Christian belief and political culture

With the Enlargement on May 1 treaty and the December decision on admission negotiations with Turkey, thest, the debate on the European constitutionalTreaty Establishing A Constitution For Europe, I would English translation by Christoph Zeidler
Christian belief and political culture
in Europe
Bishop Wolfgang Huber
Chairman of the Council of the Evangelical Church in Germany (EKD)
Springer-Verlag 2004
Asia Europe Journal (2004) 2: 327–336
DOI: 10.1007/s10308-004-0110-z
current Treaty on the European Union in Article 6 contains the strong
commitment to basic political values, which are the common ground of the
member states’ individual constitutions: ‘‘The Union is founded on the
principles of liberty, democracy, respect for human rights and fundamental
freedoms, and the rule of law, principles which are common to the Member
States’’. The Convent’s draft for the constitutional treaty enlarges this catalogue
of values in Article 2 by adding the term ‘‘equality’’ and emphasising that
‘‘these values are common to the Member States in a society of pluralism,
tolerance, justice, solidarity and non-discrimination‘‘. This catalogue of core
values and the Charter of Fundamental Rights are an essential part of the
future constitution; this is a good basis for Europe’s political culture and for

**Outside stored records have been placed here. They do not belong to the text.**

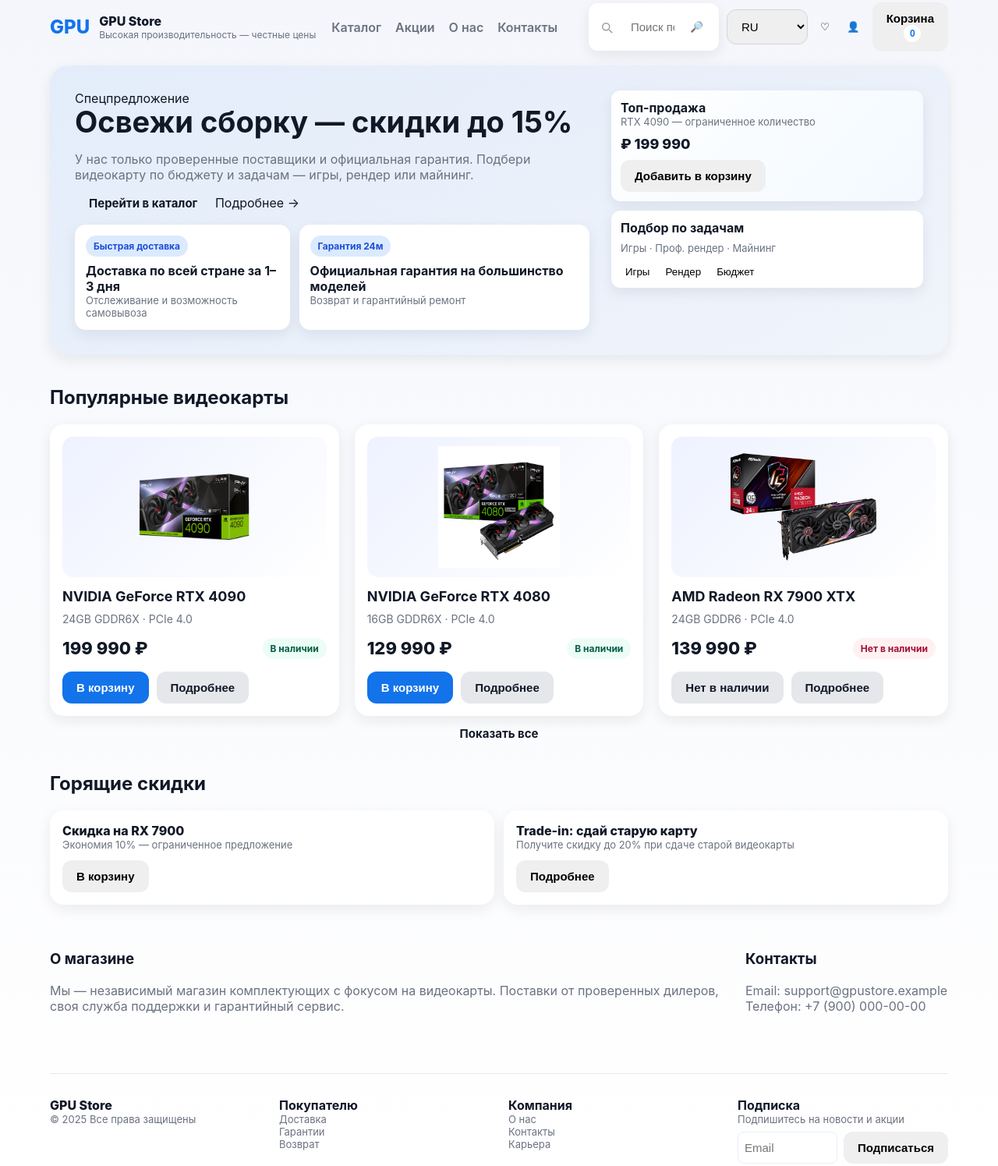
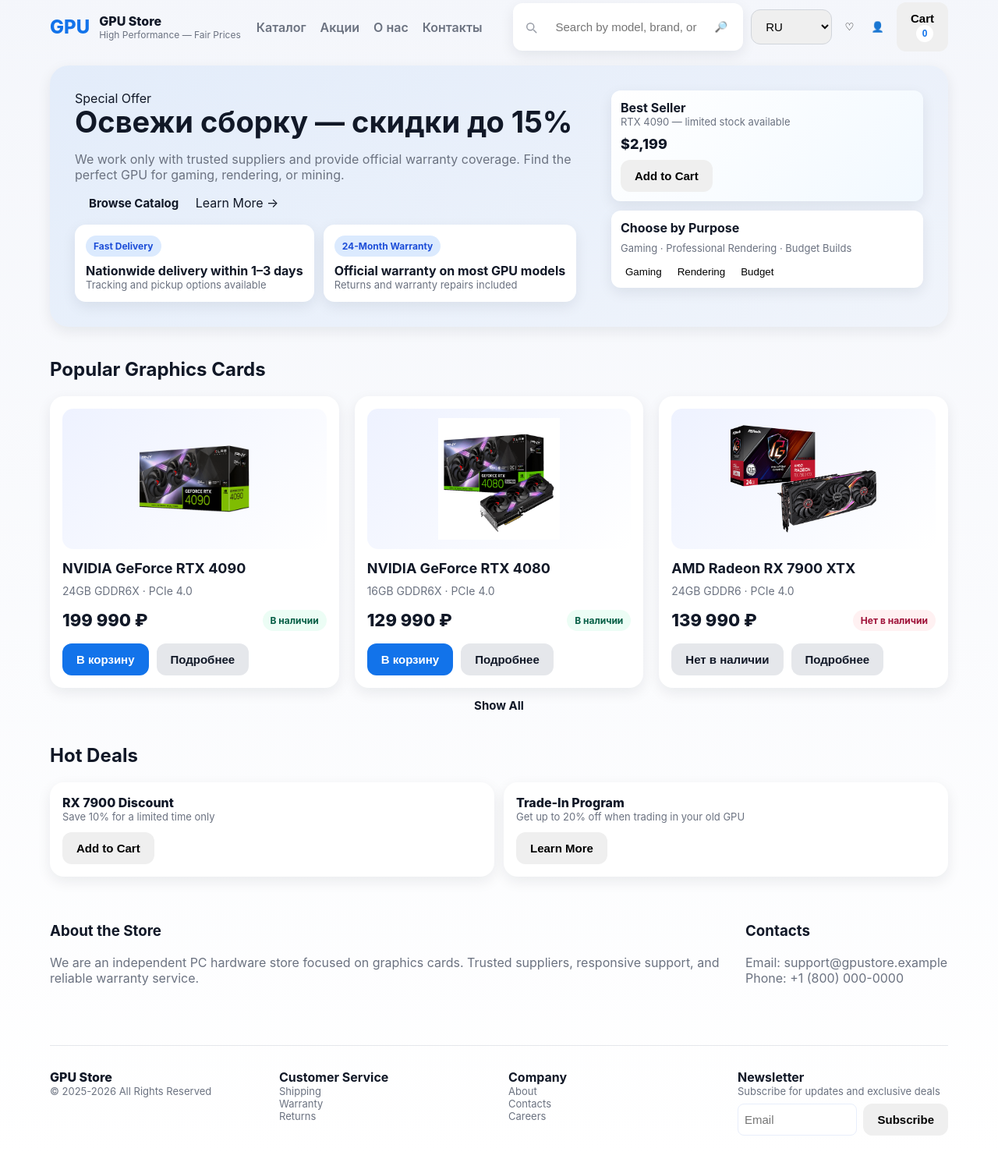
Before and after one commit to AlexeyIlves/videocardstore, a plain HTML site: page index.html in a window 1280 px wide. Shown: the part 39-1534 px from the top of the page at 78% size. Drawn offline with Linux system fonts and the light colour scheme.

Commit message:
Changed main language on main page to english

```diff
--- a/index.html
+++ b/index.html
@@ -1,181 +1,412 @@
 <!DOCTYPE html>
-<html lang="ru">
+<html lang="en">
 <head>
   <meta charset="utf-8" />
   <meta name="viewport" content="width=device-width,initial-scale=1" />
-  <title>GPU Store — Главная</title>
-  <meta name="description" content="Интернет-магазин видеокарт — акции, топовые модели, быстрая доставка." />
+  <title>GPU Store — Home</title>
+
+  <meta
+    name="description"
+    content="Online GPU store — top graphics cards, hot deals, and fast delivery."
+  />
+
   <link rel="stylesheet" href="css/style.css" />
 </head>
+
 <body>
   <div class="container">
+
     <header>
       <div class="brand">
         <div class="logo">GPU</div>
+
         <div>
           <div style="font-weight:800">GPU Store</div>
-          <div class="muted" style="font-size:12px">Высокая производительность — честные цены</div>
+          <div class="muted" style="font-size:12px">
+            High Performance — Fair Prices
+          </div>
         </div>
       </div>
 
       <nav class="nav-collapse">
-        <a href="#catalog" data-i18n="catalog">Каталог</a>
-        <a href="#deals" data-i18n="deals">Акции</a>
-        <a href="#about" data-i18n="about">О нас</a>
-        <a href="#contacts" data-i18n="contacts">Контакты</a>
+        <a href="#catalog" data-i18n="catalog">Catalog</a>
+        <a href="#deals" data-i18n="deals">Deals</a>
+        <a href="#about" data-i18n="about">About</a>
+        <a href="#contacts" data-i18n="contacts">Contacts</a>
       </nav>
 
       <div style="display:flex;align-items:center;gap:10px;flex:1;margin-left:20px">
+
         <div class="search" role="search">
-          <svg width="18" height="18" viewBox="0 0 24 24" fill="none" aria-hidden style="opacity:.7;margin-right:8px"><path d="M21 21l-4.35-4.35" stroke="#6b7280" stroke-width="2" stroke-linecap="round" stroke-linejoin="round"></path><circle cx="11" cy="11" r="6" stroke="#6b7280" stroke-width="2" stroke-linecap="round" stroke-linejoin="round"></circle></svg>
-          <input id="q" placeholder="Поиск по моделям, брендам, характеристикам..." />
-          <button class="icon-btn" title="Поиск" onclick="applySearch()">🔎</button>
+          <svg
+            width="18"
+            height="18"
+            viewBox="0 0 24 24"
+            fill="none"
+            aria-hidden
+            style="opacity:.7;margin-right:8px"
+          >
+            <path
+              d="M21 21l-4.35-4.35"
+              stroke="#6b7280"
+              stroke-width="2"
+              stroke-linecap="round"
+              stroke-linejoin="round"
+            ></path>
+
+            <circle
+              cx="11"
+              cy="11"
+              r="6"
+              stroke="#6b7280"
+              stroke-width="2"
+              stroke-linecap="round"
+              stroke-linejoin="round"
+            ></circle>
+          </svg>
+
+          <input
+            id="q"
+            placeholder="Search by model, brand, or specifications..."
+          />
+
+          <button
+            class="icon-btn"
+            title="Search"
+            onclick="applySearch()"
+          >
+            🔎
+          </button>
         </div>
 
         <div class="actions">
 
           <select id="languageSwitcher">
+            <option value="en">EN</option>
             <option value="ru">RU</option>
-            <option value="en">EN</option>
           </select>
 
-          <button class="icon-btn" title="Избранное">
+          <button class="icon-btn" title="Favorites">
             ♡
           </button>
 
-          <button class="icon-btn" title="Профиль">
+          <button class="icon-btn" title="Profile">
             👤
           </button>
 
           <button class="btn" id="cartBtn">
-            Корзина
-          <span id="cartCount" class="cart-badge">
-            0
-          </span>
+            Cart
+            <span id="cartCount" class="cart-badge">
+              0
+            </span>
           </button>
 
         </div>
+      </div>
     </header>
 
     <!-- HERO -->
-    <section class="hero" aria-label="Главная акция">
+    <section class="hero" aria-label="Main promotion">
+
       <div>
-        <div class="kicker">Спецпредложение</div>
-        <h1 data-i18n="heroTitle">Освежи сборку — скидки до 15%</h1>
-        <p>У нас только проверенные поставщики и официальная гарантия. Подбери видеокарту по бюджету и задачам — игры, рендер или майнинг.</p>
+
+        <div class="kicker">
+          Special Offer
+        </div>
+
+        <h1 data-i18n="heroTitle">
+          Upgrade Your Build — Save Up to 15%
+        </h1>
+
+        <p>
+          We work only with trusted suppliers and provide official warranty
+          coverage. Find the perfect GPU for gaming, rendering, or mining.
+        </p>
+
         <div class="cta">
-          <a class="btn" href="#catalog">Перейти в каталог</a>
-          <a href="#deals" class="icon-btn">Подробнее →</a>
+          <a class="btn" href="#catalog">
+            Browse Catalog
+          </a>
+
+          <a href="#deals" class="icon-btn">
+            Learn More →
+          </a>
         </div>
 
         <div style="margin-top:18px;display:flex;gap:12px">
+
           <div class="promo-card">
-            <div class="promo-tag">Быстрая доставка</div>
-            <div style="font-weight:700">Доставка по всей стране за 1–3 дня</div>
-            <div class="muted" style="font-size:13px">Отслеживание и возможность самовывоза</div>
+            <div class="promo-tag">
+              Fast Delivery
+            </div>
+
+            <div style="font-weight:700">
+              Nationwide delivery within 1–3 days
+            </div>
+
+            <div class="muted" style="font-size:13px">
+              Tracking and pickup options available
+            </div>
           </div>
 
           <div class="promo-card">
-            <div class="promo-tag">Гарантия 24м</div>
-            <div style="font-weight:700">Официальная гарантия на большинство моделей</div>
-            <div class="muted" style="font-size:13px">Возврат и гарантийный ремонт</div>
+            <div class="promo-tag">
+              24-Month Warranty
+            </div>
+
+            <div style="font-weight:700">
+              Official warranty on most GPU models
+            </div>
+
+            <div class="muted" style="font-size:13px">
+              Returns and warranty repairs included
+            </div>
           </div>
+
         </div>
       </div>
 
       <aside>
+
         <div style="display:flex;flex-direction:column;gap:12px">
-          <div style="background:linear-gradient(135deg,#fff,#f2f9ff);padding:12px;border-radius:12px;box-shadow:var(--shadow)">
-            <div style="font-weight:700">Топ-продажа</div>
-            <div class="muted" style="font-size:13px">RTX 4090 — ограниченное количество</div>
-            <div style="margin-top:10px;font-weight:800;font-size:18px">₽ 199 990</div>
-            <button class="btn" style="margin-top:10px" onclick="addToCartSample()">Добавить в корзину</button>
+
+          <div
+            style="background:linear-gradient(135deg,#fff,#f2f9ff);padding:12px;border-radius:12px;box-shadow:var(--shadow)"
+          >
+            <div style="font-weight:700">
+              Best Seller
+            </div>
+
+            <div class="muted" style="font-size:13px">
+              RTX 4090 — limited stock available
+            </div>
+
+            <div style="margin-top:10px;font-weight:800;font-size:18px">
+              $2,199
+            </div>
+
+            <button
+              class="btn"
+              style="margin-top:10px"
+              onclick="addToCartSample()"
+            >
+              Add to Cart
+            </button>
           </div>
 
-          <div style="padding:12px;border-radius:12px;background:#fff;box-shadow:var(--shadow);display:flex;flex-direction:column;gap:8px">
-            <div style="font-weight:700">Подбор по задачам</div>
-            <div class="muted" style="font-size:13px">Игры · Проф. рендер · Майнинг</div>
+          <div
+            style="padding:12px;border-radius:12px;background:#fff;box-shadow:var(--shadow);display:flex;flex-direction:column;gap:8px"
+          >
+            <div style="font-weight:700">
+              Choose by Purpose
+            </div>
+
+            <div class="muted" style="font-size:13px">
+              Gaming · Professional Rendering · Budget Builds
+            </div>
+
             <div style="display:flex;gap:8px;margin-top:6px">
-              <button class="icon-btn">Игры</button>
-              <button class="icon-btn">Рендер</button>
-              <button class="icon-btn">Бюджет</button>
+              <button class="icon-btn">Gaming</button>
+              <button class="icon-btn">Rendering</button>
+              <button class="icon-btn">Budget</button>
             </div>
           </div>
+
         </div>
       </aside>
     </section>
 
-    <!-- CATALOG PREVIEW -->
+    <!-- CATALOG -->
     <section id="catalog" class="section">
-      <h2>Популярные видеокарты</h2>
-      <div class="grid" id="productsGrid" aria-live="polite">
-        <!-- Карточки подгружаются скриптом -->
+
+      <h2>
+        Popular Graphics Cards
+      </h2>
+
+      <div
+        class="grid"
+        id="productsGrid"
+        aria-live="polite"
+      >
+        <!-- Product cards are rendered by JavaScript -->
       </div>
+
       <div style="margin-top:12px;text-align:center">
-        <a class="btn" href="#" onclick="alert('Перейти в полный каталог (заглушка)')">Показать все</a>
+        <a
+          class="btn"
+          href="#"
+          onclick="alert('Full catalog page placeholder')"
+        >
+          Show All
+        </a>
       </div>
+
     </section>
 
     <!-- DEALS -->
     <section id="deals" class="section">
-      <h2>Горящие скидки</h2>
+
+      <h2>
+        Hot Deals
+      </h2>
+
       <div style="display:flex;gap:12px;flex-wrap:wrap">
+
         <div class="card" style="flex:1;min-width:240px">
-          <div style="font-weight:800">Скидка на RX 7900</div>
-          <div class="muted" style="font-size:13px">Экономия 10% — ограниченное предложение</div>
-          <div style="margin-top:12px"><button class="btn" onclick="alert('Добавлено — заглушка')">В корзину</button></div>
+
+          <div style="font-weight:800">
+            RX 7900 Discount
+          </div>
+
+          <div class="muted" style="font-size:13px">
+            Save 10% for a limited time only
+          </div>
+
+          <div style="margin-top:12px">
+            <button
+              class="btn"
+              onclick="alert('Added to cart — placeholder')"
+            >
+              Add to Cart
+            </button>
+          </div>
         </div>
 
         <div class="card" style="flex:1;min-width:240px">
-          <div style="font-weight:800">Trade-in: сдай старую карту</div>
-          <div class="muted" style="font-size:13px">Получите скидку до 20% при сдаче старой видеокарты</div>
-          <div style="margin-top:12px"><button class="btn" onclick="alert('Страница trade-in — заглушка')">Подробнее</button></div>
+
+          <div style="font-weight:800">
+            Trade-In Program
+          </div>
+
+          <div class="muted" style="font-size:13px">
+            Get up to 20% off when trading in your old GPU
+          </div>
+
+          <div style="margin-top:12px">
+            <button
+              class="btn"
+              onclick="alert('Trade-in page placeholder')"
+            >
+              Learn More
+            </button>
+          </div>
         </div>
+
       </div>
     </section>
 
-    <!-- ABOUT & CONTACT -->
+    <!-- ABOUT -->
     <section id="about" class="section">
+
       <div style="display:flex;gap:18px;flex-wrap:wrap">
+
         <div style="flex:1;min-width:260px">
-          <h3>О магазине</h3>
-          <p class="muted">Мы — независимый магазин комплектующих с фокусом на видеокарты. Поставки от проверенных дилеров, своя служба поддержки и гарантийный сервис.</p>
+
+          <h3>
+            About the Store
+          </h3>
+
+          <p class="muted">
+            We are an independent PC hardware store focused on graphics cards.
+            Trusted suppliers, responsive support, and reliable warranty service.
+          </p>
+
         </div>
+
         <div id="contacts" style="min-width:260px">
-          <h3>Контакты</h3>
-          <p class="muted">Email: support@gpustore.example<br/>Телефон: +7 (900) 000-00-00</p>
+
+          <h3>
+            Contacts
+          </h3>
+
+          <p class="muted">
+            Email: support@gpustore.example
+            <br />
+            Phone: +1 (800) 000-0000
+          </p>
+
         </div>
+
       </div>
     </section>
 
+    <!-- FOOTER -->
     <footer>
+
       <div class="footer-grid">
+
         <div>
-          <div style="font-weight:800">GPU Store</div>
-          <div class="muted" style="font-size:13px">© 2025 Все права защищены</div>
-        </div>
-        <div>
-          <div style="font-weight:700">Покупателю</div>
-          <div class="muted" style="font-size:13px">Доставка<br/>Гарантии<br/>Возврат</div>
-        </div>
-        <div>
-          <div style="font-weight:700">Компания</div>
-          <div class="muted" style="font-size:13px">О нас<br/>Контакты<br/>Карьера</div>
-        </div>
-        <div>
-          <div style="font-weight:700">Подписка</div>
-          <div class="muted" style="font-size:13px">Подпишитесь на новости и акции</div>
-          <div style="margin-top:8px;display:flex;gap:8px">
-            <input id="footEmail" placeholder="Email" style="padding:8px;border-radius:8px;border:1px solid #e8eefb;outline:none" />
-            <button class="btn" onclick="subscribe()">Подписаться</button>
+          <div style="font-weight:800">
+            GPU Store
+          </div>
+
+          <div class="muted" style="font-size:13px">
+            © 2025-2026 All Rights Reserved
           </div>
         </div>
+
+        <div>
+          <div style="font-weight:700">
+            Customer Service
+          </div>
+
+          <div class="muted" style="font-size:13px">
+            Shipping
+            <br />
+            Warranty
+            <br />
+            Returns
+          </div>
+        </div>
+
+        <div>
+          <div style="font-weight:700">
+            Company
+          </div>
+
+          <div class="muted" style="font-size:13px">
+            About
+            <br />
+            Contacts
+            <br />
+            Careers
+          </div>
+        </div>
+
+        <div>
+
+          <div style="font-weight:700">
+            Newsletter
+          </div>
+
+          <div class="muted" style="font-size:13px">
+            Subscribe for updates and exclusive deals
+          </div>
+
+          <div style="margin-top:8px;display:flex;gap:8px">
+
+            <input
+              id="footEmail"
+              placeholder="Email"
+              style="padding:8px;border-radius:8px;border:1px solid #e8eefb;outline:none"
+            />
+
+            <button class="btn" onclick="subscribe()">
+              Subscribe
+            </button>
+
+          </div>
+        </div>
+
       </div>
     </footer>
+
   </div>
+
   <script src="js/products.js"></script>
   <script src="js/app.js"></script>
   <script src="js/translations.js"></script>
   <script src="js/i18n.js"></script>
+
 </body>
 </html>
```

the European people. Yet, is one European people already to be seen?